At Cruse we spend a lot of time reading and talking about how to cope when someone close to us dies. But what happens when someone dies who we were once close to but not anymore? How ‘should’ we feel?
What is it like to lose a childhood friend?
I recently learnt that my best friend from my late teens into my early 20s died. We hadn’t spoken for 20 years but once upon a time she was one of the most important people in my life. She was like a sister. She was with me through some life changing events, some devastating times and also shared some amazing adventures. She was thoughtful, kind and full of life. But she was also tricky and difficult and as time wore on, our friendship wasn’t healthy or sustainable and we eventually drifted apart.
She’d often pop into my head over the years. I’d wonder how she was – I hoped she was happy. She avoided social media so I failed at any social stalking. We didn’t have any mutual school friends so I didn’t know she had cancer. I didn’t know it had spread. I didn’t know it was terminal. Until I was told she died.
The emotion that hit me was totally confusing and unexpected. How could I be this upset about someone I hadn’t spoken to for 20 years?
In the hours that followed hearing the news I couldn’t think or focus or stop crying. I had to cancel a meeting and I felt a fraud. It wasn’t like she was still one of my best friends. Then I’d be ‘allowed’ to be upset.
Then I remembered my training – it’s ok to feel whatever you are feeling. And I was feeling every emotion. I was also flooded with memories of her. All the crazy fun we had, all the teenage drama, the finding our way as adults and all the pain.
I had always hoped one day our paths would cross naturally. We would grab a drink and hear how our lives had turned out. I had often wondered whether she was happy. What career did she choose? Where was she living and with who? Within a few hours of hearing she had died, I finally found all this out. And I was full of regret. Why hadn’t I just contacted her to ask her. Why hadn’t I reached out to tell her, that despite everything, I still hold many wonderful memories of her?
Then an interesting thing happened. As the shock wore off, so did the regrets. In fact within a few days there were no regrets. Just some sadness. There was actually no unfinished business.
The funny thing about death is how final it is. We hear this so much. We are advised we must pre-empt regrets by telling those we love how much we love them and making peace with people who have wronged us. For me, its actually more about making peace with the past and being sure of your choices. So when a bereavement comes knocking at your door, it’s OK to feel however you feel. For me it turned out to be grief for what I’d hoped for. And her death meant that possibility, however small, was now gone.

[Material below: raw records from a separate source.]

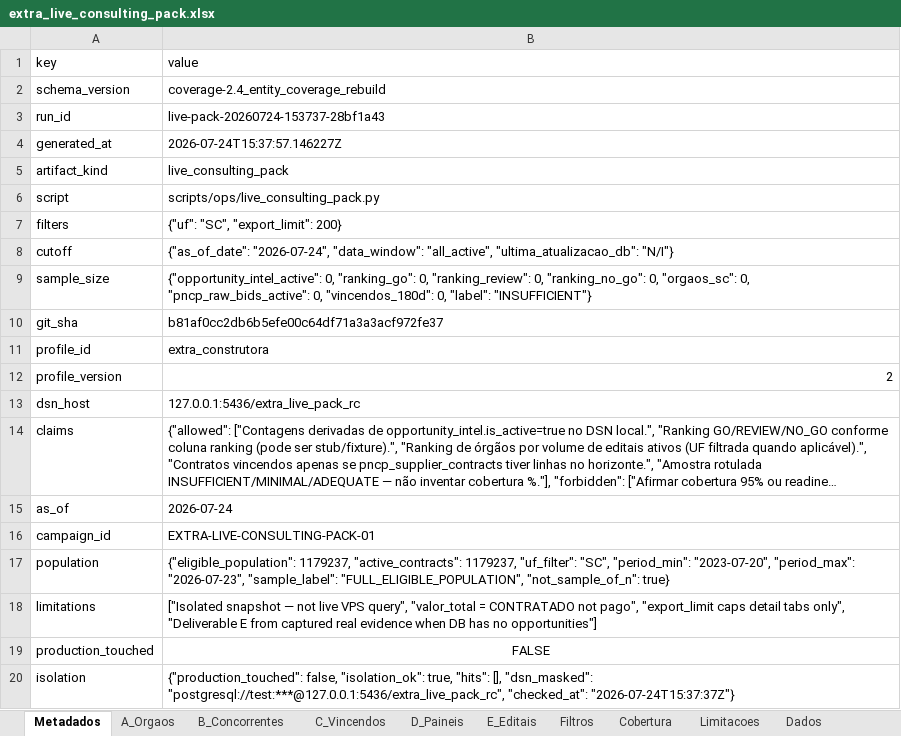
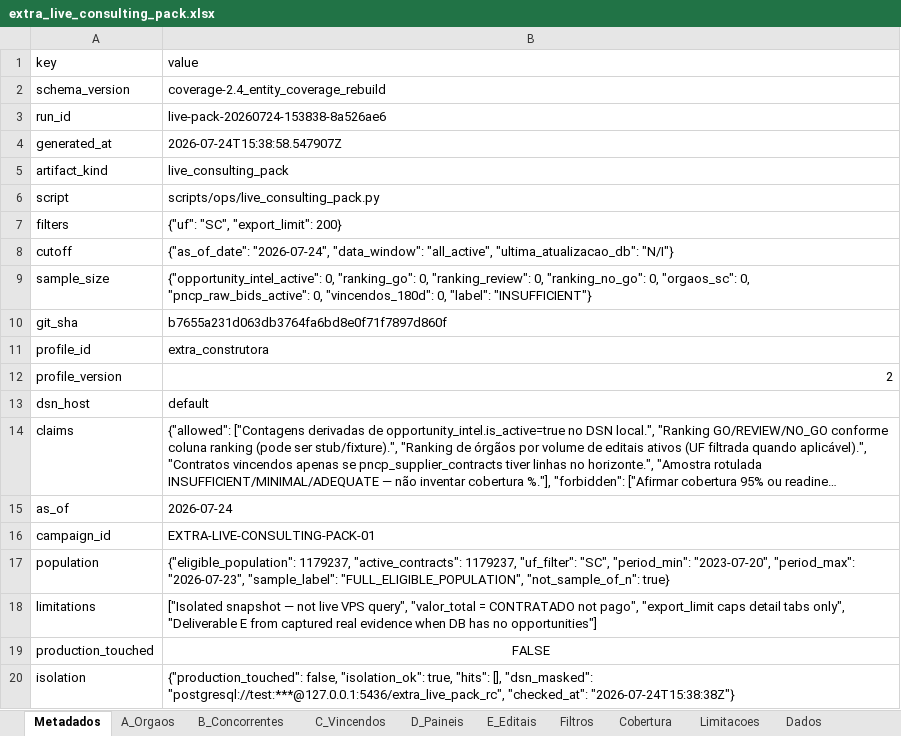
Before and after one commit to tjsasakifln/extra-cli, an Excel workbook: artifacts/campaigns/EXTRA-LIVE-CONSULTING-PACK-01/pack-rc/extra_live_consulting_pack.xlsx, sheet Metadados, drawn as a sheet; long unchanged cells end in …; values as stored, in another font and other column widths than the file's, no borders; the diff names each change by its address in the sheet, - before the commit and + after, or states it on an @@ line.

Commit message:
docs(campaign): final tip-bound pack + BLOCKED_HUMAN (no fake ACCEPT)

```diff
--- a/artifacts/campaigns/EXTRA-LIVE-CONSULTING-PACK-01/pack-rc/extra_live_consulting_pack.xlsx (sheet Metadados)
+++ b/artifacts/campaigns/EXTRA-LIVE-CONSULTING-PACK-01/pack-rc/extra_live_consulting_pack.xlsx (sheet Metadados)
-B3 (value): live-pack-20260724-153737-28bf1a43
+B3 (value): live-pack-20260724-153838-8a526ae6
-B4 (value): 2026-07-24T15:37:57.146227Z
+B4 (value): 2026-07-24T15:38:58.547907Z
-B10 (value): b81af0cc2db6b5efe00c64df71a3a3acf972fe37
+B10 (value): b7655a231d063db3764fa6bd8e0f71f7897d860f
-B13 (value): 127.0.0.1:5436/extra_live_pack_rc
+B13 (value): default
-B20 (value): …"postgresql://test:***@127.0.0.1:5436/extra_live_pack_rc", "checked_at": "2026-07-24T15:37:37Z"}
+B20 (value): …"postgresql://test:***@127.0.0.1:5436/extra_live_pack_rc", "checked_at": "2026-07-24T15:38:38Z"}
```
Also changed, not shown: sheet C_Vincendos, sheet D_Paineis, 16 other files.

So how ‘should’ we feel when someone we were once close to dies? Whatever you feel is OK.
- Know that any bereavement can trigger feelings and emotions
- Reach out to friends or family that might have known the person that died. Often we want to connect with those that knew the person. But not everyone feels the same so take their lead.
- Write to the person who died and then put it away or burn or delete it. You don’t have to do this just once either. Do as many times as you feel to.
- Go through old photos, acknowledge and treasure the good times.
- Call our helpline or visit our grief chat if you are struggling to process your feelings – we can help talk through these emotions.
- Above all be kind to yourself. It’s often a shock, whoever dies.